The language of the 1947 law creating the Department of Defense (DOD) suggests that there was a concern about senior military personnel filling the top Pentagon post. Congress established that a military officer could not become secretary of defense for at least 10 years after retiring from active duty. (Later, in 2008, the restriction was reduced to seven years.)
In spite of those restrictions, it would appear helpful for any Defense Secretary to have had some experience in the military. A better understanding of military history, the workings of military units, and a higher level of acceptance from military leaders would be of great value in such a complex environment. Of the 26 secretaries who have served since the establishment of the DOD in 1947, all but seven have had military service. Most, however, were below the rank of colonel and were on active duty for relatively short periods early in their lives.
There are two exceptions: The third DOD Secretary, Five Star General George C. Marshall, the author of the plan to rebuild Western European economies after World War II, and Four Star General James Mattis, thought by many to be among the very top military officers of his generation. As neither general met the congressionally-mandated waiting periods, Congress had to pass special legislation to allow them to serve as Defense Secretary. Both men were excellent choices.
What those exceptional senior military officers selected to be Secretary of Defense must understand, however, is that they are not serving as generals or admirals, but as civilian officials bound to the political agenda of the president who appointed them. And if their own values deviate from presidential decisions, the only solution is to resign.

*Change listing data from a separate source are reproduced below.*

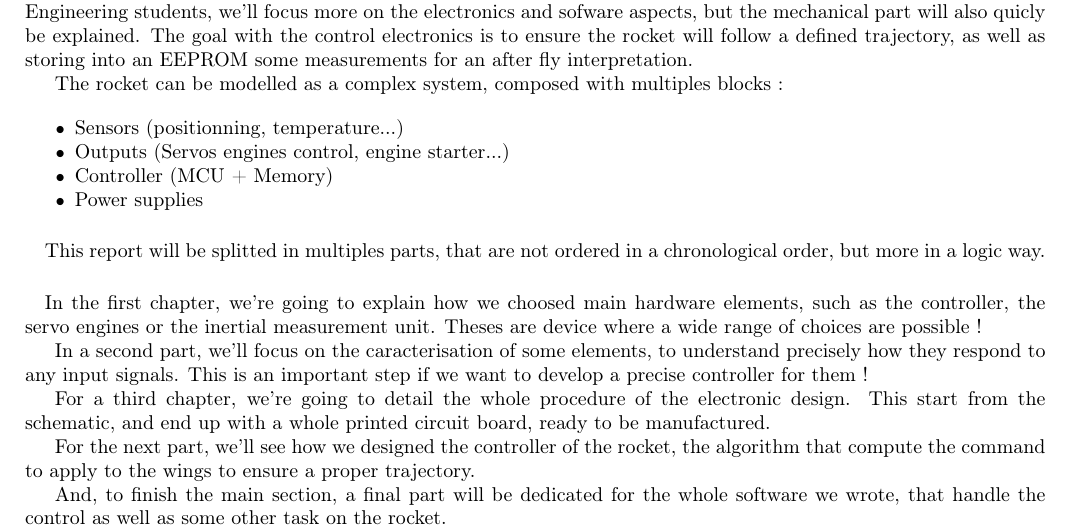
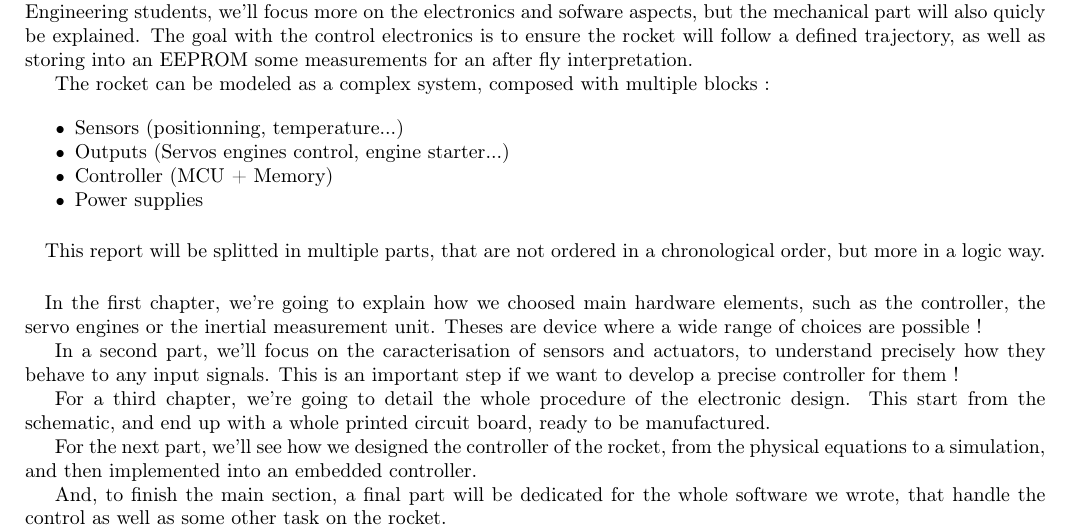
Before and after one commit to lheywang/Opale-Report, a LaTeX document (main.tex, which reads introduction.tex): part of page 7 of 48, cut so that both start at the same text. Compiled offline with pdfLaTeX; TikZ figures are drawn from their code, not taken from saved files.

Commit message:
Updated introduction

```diff
--- a/introduction.tex
+++ b/introduction.tex
@@ -14,7 +14,7 @@ but the mechanical part will also quicly be explained.
 The goal with the control electronics is to ensure the rocket will follow a defined trajectory, as
 well as storing into an EEPROM some measurements for an after fly interpretation.
 
-The rocket can be modelled as a complex system, composed with multiples blocks :
+The rocket can be modeled as a complex system, composed with multiple blocks :
 
 \begin{itemize}[noitemsep]
     \item   Sensors (positionning, temperature...)
@@ -24,21 +24,21 @@ The rocket can be modelled as a complex system, composed with multiples blocks :
 \end{itemize}
 
 \paragraph{}
-This report will be splitted in multiples parts, that are not ordered in a chronological order, but
+This report will be splitted in multiple parts, that are not ordered in a chronological order, but
 more in a logic way.
 
 \paragraph{}
 In the first chapter, we're going to explain how we choosed main hardware elements, such as the controller,
 the servo engines or the inertial measurement unit. Theses are device where a wide range of choices are possible !
 
-In a second part, we'll focus on the caracterisation of some elements, to understand precisely how they respond to
+In a second part, we'll focus on the caracterisation of sensors and actuators, to understand precisely how they behave to
 any input signals. This is an important step if we want to develop a precise controller for them !
 
 For a third chapter, we're going to detail the whole procedure of the electronic design. This start from the schematic,
 and end up with a whole printed circuit board, ready to be manufactured.
 
-For the next part, we'll see how we designed the controller of the rocket, the algorithm that compute the command to apply
-to the wings to ensure a proper trajectory.
+For the next part, we'll see how we designed the controller of the rocket, from the physical equations to a simulation,
+and then implemented into an embedded controller.
 
 And, to finish the main section, a final part will be dedicated for the whole software we wrote, that handle the control as
 well as some other task on the rocket.
```
Also changed, not shown: introduction.tex (2 more changed lines).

Having been placed in exactly that position, Secretary Mattis did the right thing by resigning and detailing his strong concerns related to the removal of US troops from Syria.
Trump, Mattis, and many members of Congress agree that the U.S. should not be the “police force for the world.” Yet currently we have approximately 165,000 U.S. military personnel deployed in 150 countries with an additional 40,000 on undisclosed classified missions.
Furthermore, we have been at war in Afghanistan for more than 17 years, only to be told recently by the Chairman of the Joint Chiefs of Staff that we are at a “stalemate with the Taliban.” It is clear that an exhaustive review of all these military commitments is needed. Trump’s interest in doing so is commendable.
But Trump’s Twitter announcement to get out of Syria was seen widely as a chaotic retreat that will put our allies in physical jeopardy, undermine the alliances we have built to deal with international terrorism, and embolden our most dangerous enemies. Of greatest concern, however, was that Trump exhibited total disregard for the expertise of those American professionals entrusted with our national defense, intelligence matters and statecraft. He was winging it on his own.
Any decision related to getting into — or out of — a military conflict demands attention to the consequences and timing involved. Pulling out of Syria may eventually be the right thing to do, but only after careful deliberation within our government and coordination with allies affected by that decision.
I do not know Gen. Mattis personally, but I do know many people who have worked with him over the years. All agree that he is the epitome of a tough, hard-charging, and effective Marine combat leader. For many of his 44 years on active duty, he was in the midst of whatever fighting was taking place. In a CBS interview, he was once asked “What keeps you awake at night?” He responded in true Mattis fashion: “Nothing. I keep other people awake at night.”
Gen. James Mattis deserves our respect and appreciation for his stellar military career and for his commitment to keeping this country on a safe and sane path. We owe him.
Fred Benson lives in Mount Desert and publishes Capitol Commentary, an independent political newsletter.